In this chapter, Captain Moroni and his army had just cornered the Zoramite-Lamanite armies around the river Sidon. Captain Moroni commands the Zoramite-Lamanite army to surrender, commanding in the name of God, by all the Nephites hold dear, and by the Lamanites’ self-preservation that they surrender and take an oath that they will never fight again. Then Zerahemnah, the Zoramite captain, says he will surrender, but refuses to take an oath he knows his army will break, so the battle resumes until they are willing to take the oath.
One of the features of this story that puzzled me was why Zerahemnah tries to kill Captain Moroni when Captain Moroni refuses to let the Zoramite-Lamanite army go without the oath of peace. It seems like a childish tantrum taken way too far. It makes one wonder why the Zoramites and Lamanites put this guy in charge at all if he couldn’t take it when anyone got in his way and stopped him.
However, I noticed that before Zerahemnah went berserk, Captain Moroni made an oath—“as the Lord liveth”—that the only way the Nephites would let them leave was by taking the peace oath. It is possible that Zerahemnah thought that if he killed Captain Moroni, then the Nephite army would be released from having to carry out the terms of Moroni’s oath and would let the enemy go without requiring a peace oath.
Of course, Zerahemnah failed to kill Captain Moroni, and then many of the Zoramite-Lamanite army made the peace oath when Zerahemnah’s fallen scalp was used as an object lesson to illustrate their imminent danger of death. So, Zerahemnah had to try to avoid the oath by fighting more.
As another case, a Zoramite Lamanite army attacked the city Noah because the Zoramite leaders all made an oath that they would conquer it. The battle continued with great loss to the Lamanites until all the leaders who had made the oath were dead. Then the Lamanite army could withdraw its purpose. (It is also shown as a case study of the problem of making bad oaths.)
Thus, I think one of the lessons of the post battle interchange of Alma 44 is to show us how powerful oaths are, when people are determined to do what they promise.
There is a bit of difficult irony for us to notice here. At the beginning of the chapter, Captain Moroni says the Nephites do not desire to be men of blood or to kill their enemy. The oath of peace becomes their best weapon to disarm their enemy, to prevent them from ever fighting again. (It is possible Zerahemnah feared the Nephites would begin future wars and making a peace oath would preclude Lamanite self-defense.) However, because Zerahemnah refused to make the peace oath, Captain Moroni is forced by his own oath to restart the killing of the Zoramite-Lamanite army. His oath that they will only depart with a peace covenant requires him to do what he was trying so hard to avoid in the first place—kill the enemy. That is the difficult irony.

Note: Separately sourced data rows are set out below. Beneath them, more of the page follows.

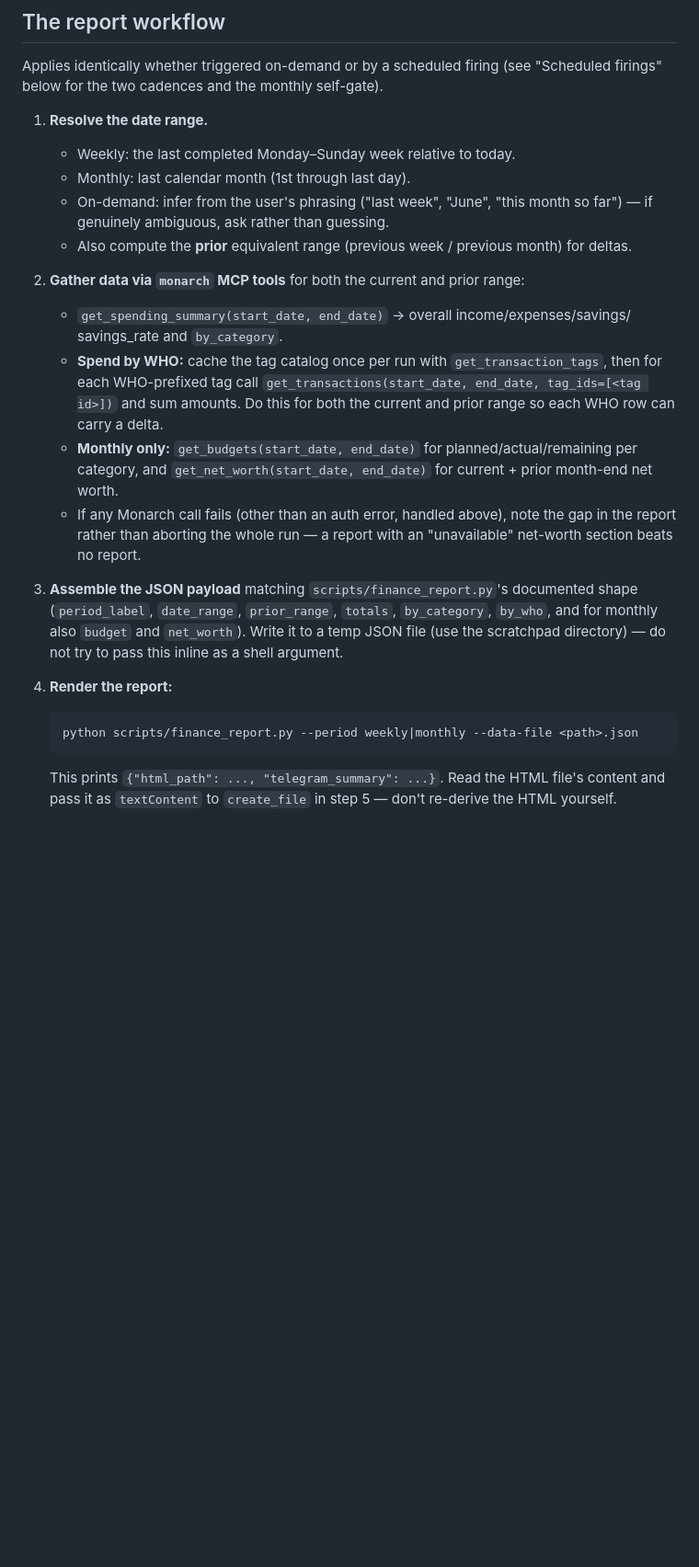
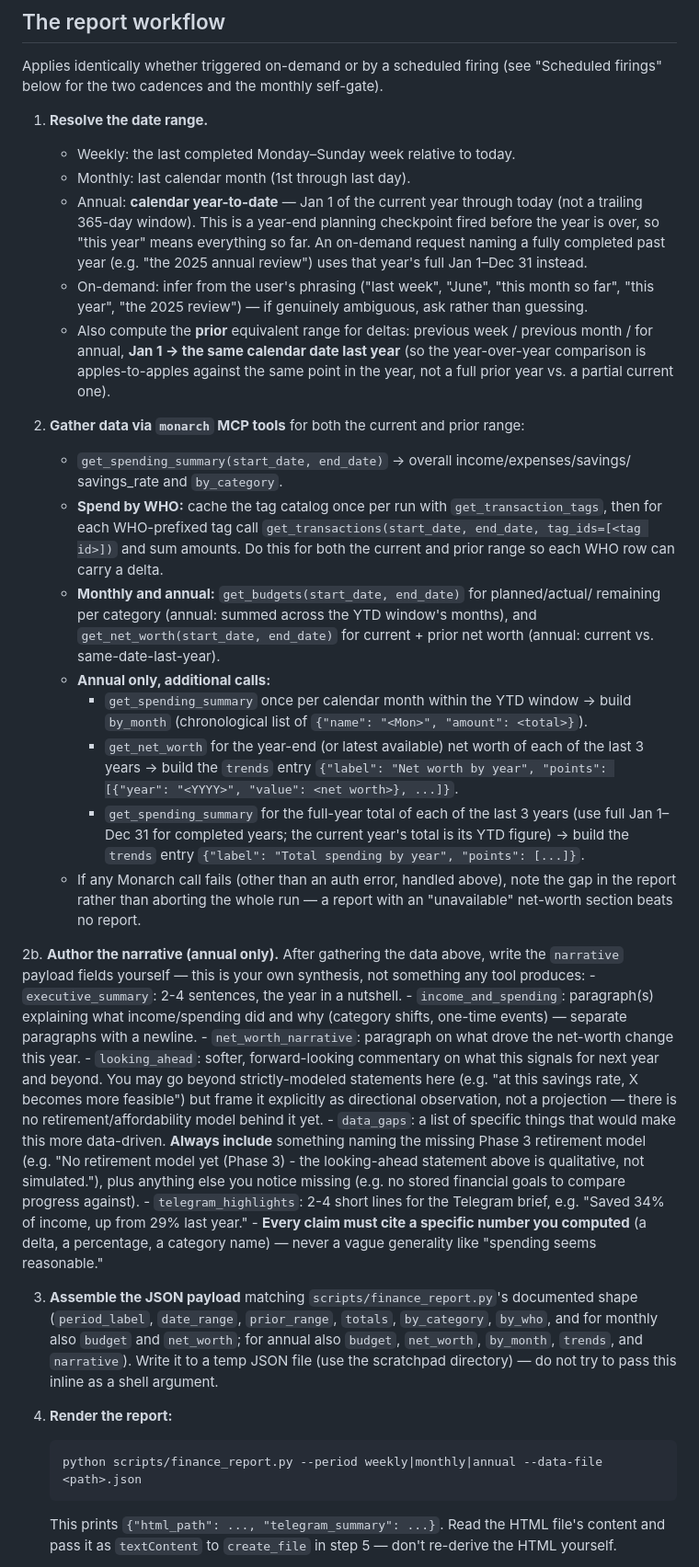
Before and after one commit to jscherb1/scherbring-family-assistant, a Markdown page: .claude/agents/finance-reporter.md, the part around one of its changes. Shown at 92% size. GitHub-like rendering; blank space fills up the shorter version.

Commit message:
docs(finance-reporter): add annual review workflow branch
Extends the report workflow with year-to-date date-range resolution,
the extra Monarch calls needed for month-by-month and 3-year trend
data, and instructions for the agent to author the narrative fields
itself, grounded in the numbers it just computed.

Co-Authored-By: Claude Sonnet 5 <noreply@anthropic.com>

````diff
--- a/.claude/agents/finance-reporter.md
+++ b/.claude/agents/finance-reporter.md
@@ -68,10 +68,18 @@ Applies identically whether triggered on-demand or by a scheduled firing (see
 1. **Resolve the date range.**
    - Weekly: the last completed Monday–Sunday week relative to today.
    - Monthly: last calendar month (1st through last day).
+   - Annual: **calendar year-to-date** — Jan 1 of the current year through today (not
+     a trailing 365-day window). This is a year-end planning checkpoint fired before
+     the year is over, so "this year" means everything so far. An on-demand request
+     naming a fully completed past year (e.g. "the 2025 annual review") uses that
+     year's full Jan 1–Dec 31 instead.
    - On-demand: infer from the user's phrasing ("last week", "June", "this month so
-     far") — if genuinely ambiguous, ask rather than guessing.
-   - Also compute the **prior** equivalent range (previous week / previous month) for
-     deltas.
+     far", "this year", "the 2025 review") — if genuinely ambiguous, ask rather than
+     guessing.
+   - Also compute the **prior** equivalent range for deltas: previous week / previous
+     month / for annual, **Jan 1 → the same calendar date last year** (so the
+     year-over-year comparison is apples-to-apples against the same point in the
+     year, not a full prior year vs. a partial current one).
 
 2. **Gather data via `monarch` MCP tools** for both the current and prior range:
    - `get_spending_summary(start_date, end_date)` → overall income/expenses/savings/
@@ -80,22 +88,56 @@ Applies identically whether triggered on-demand or by a scheduled firing (see
      then for each WHO-prefixed tag call
      `get_transactions(start_date, end_date, tag_ids=[<tag id>])` and sum amounts. Do
      this for both the current and prior range so each WHO row can carry a delta.
-   - **Monthly only:** `get_budgets(start_date, end_date)` for planned/actual/remaining
-     per category, and `get_net_worth(start_date, end_date)` for current + prior
-     month-end net worth.
+   - **Monthly and annual:** `get_budgets(start_date, end_date)` for planned/actual/
+     remaining per category (annual: summed across the YTD window's months), and
+     `get_net_worth(start_date, end_date)` for current + prior net worth (annual:
+     current vs. same-date-last-year).
+   - **Annual only, additional calls:**
+     - `get_spending_summary` once per calendar month within the YTD window → build
+       `by_month` (chronological list of `{"name": "<Mon>", "amount": <total>}`).
+     - `get_net_worth` for the year-end (or latest available) net worth of each of the
+       last 3 years → build the `trends` entry `{"label": "Net worth by year",
+       "points": [{"year": "<YYYY>", "value": <net worth>}, ...]}`.
+     - `get_spending_summary` for the full-year total of each of the last 3 years (use
+       full Jan 1–Dec 31 for completed years; the current year's total is its YTD
+       figure) → build the `trends` entry `{"label": "Total spending by year",
+       "points": [...]}`.
    - If any Monarch call fails (other than an auth error, handled above), note the gap
      in the report rather than aborting the whole run — a report with an "unavailable"
      net-worth section beats no report.
 
+2b. **Author the narrative (annual only).** After gathering the data above, write the
+    `narrative` payload fields yourself — this is your own synthesis, not something any
+    tool produces:
+    - `executive_summary`: 2-4 sentences, the year in a nutshell.
+    - `income_and_spending`: paragraph(s) explaining what income/spending did and why
+      (category shifts, one-time events) — separate paragraphs with a newline.
+    - `net_worth_narrative`: paragraph on what drove the net-worth change this year.
+    - `looking_ahead`: softer, forward-looking commentary on what this signals for
+      next year and beyond. You may go beyond strictly-modeled statements here (e.g.
+      "at this savings rate, X becomes more feasible") but frame it explicitly as
+      directional observation, not a projection — there is no retirement/affordability
+      model behind it yet.
+    - `data_gaps`: a list of specific things that would make this more data-driven.
+      **Always include** something naming the missing Phase 3 retirement model (e.g.
+      "No retirement model yet (Phase 3) - the looking-ahead statement above is
+      qualitative, not simulated."), plus anything else you notice missing (e.g. no
+      stored financial goals to compare progress against).
+    - `telegram_highlights`: 2-4 short lines for the Telegram brief, e.g. "Saved 34%
+      of income, up from 29% last year."
+    - **Every claim must cite a specific number you computed** (a delta, a percentage,
+      a category name) — never a vague generality like "spending seems reasonable."
+
 3. **Assemble the JSON payload** matching `scripts/finance_report.py`'s documented
    shape (`period_label`, `date_range`, `prior_range`, `totals`, `by_category`,
-   `by_who`, and for monthly also `budget` and `net_worth`). Write it to a temp JSON
-   file (use the scratchpad directory) — do not try to pass this inline as a shell
+   `by_who`, and for monthly also `budget` and `net_worth`; for annual also `budget`,
+   `net_worth`, `by_month`, `trends`, and `narrative`). Write it to a temp JSON file
+   (use the scratchpad directory) — do not try to pass this inline as a shell
    argument.
 
 4. **Render the report:**
    ```
-   python scripts/finance_report.py --period weekly|monthly --data-file <path>.json
+   python scripts/finance_report.py --period weekly|monthly|annual --data-file <path>.json
    ```
    This prints `{"html_path": ..., "telegram_summary": ...}`. Read the HTML file's
    content and pass it as `textContent` to `create_file` in step 5 — don't re-derive
````
Also changed, not shown: other parts of .claude/agents/finance-reporter.md (+13 -6 lines).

But the irony also extends to Zerahemnah as well. The man who didn’t want his hands tied by a peace oath is eventually forced to make one anyway or die. To his mind, he probably felt he would die if he didn’t and eventually be killed by Nephite aggressors if he did. However, knowing their future history as we do, we see they had nothing to fear from the Nephites except from Nephite dissenters stirring them up to anger.
So I think we need to be aware that in keeping our covenants, we will be put in difficult situations that test our resolve.
But if it is difficult for us, we can always consider God’s position, which might remind us a lot of Captain Moroni in this story. God wants us to stop fighting Him, and if we enter saving covenants with Him, He won’t destroy us (for our sin) and we can have peace. The only way out of our predicament is the covenant. If we don’t take it, we face spiritual death. He doesn’t want any of us to be lost, damned, or destroyed. He doesn’t want the fight. But if we persist in avoiding or breaking those covenants, He will be forced to destroy us.
Personally, I’d rather keep the covenants so I can be saved and have peace.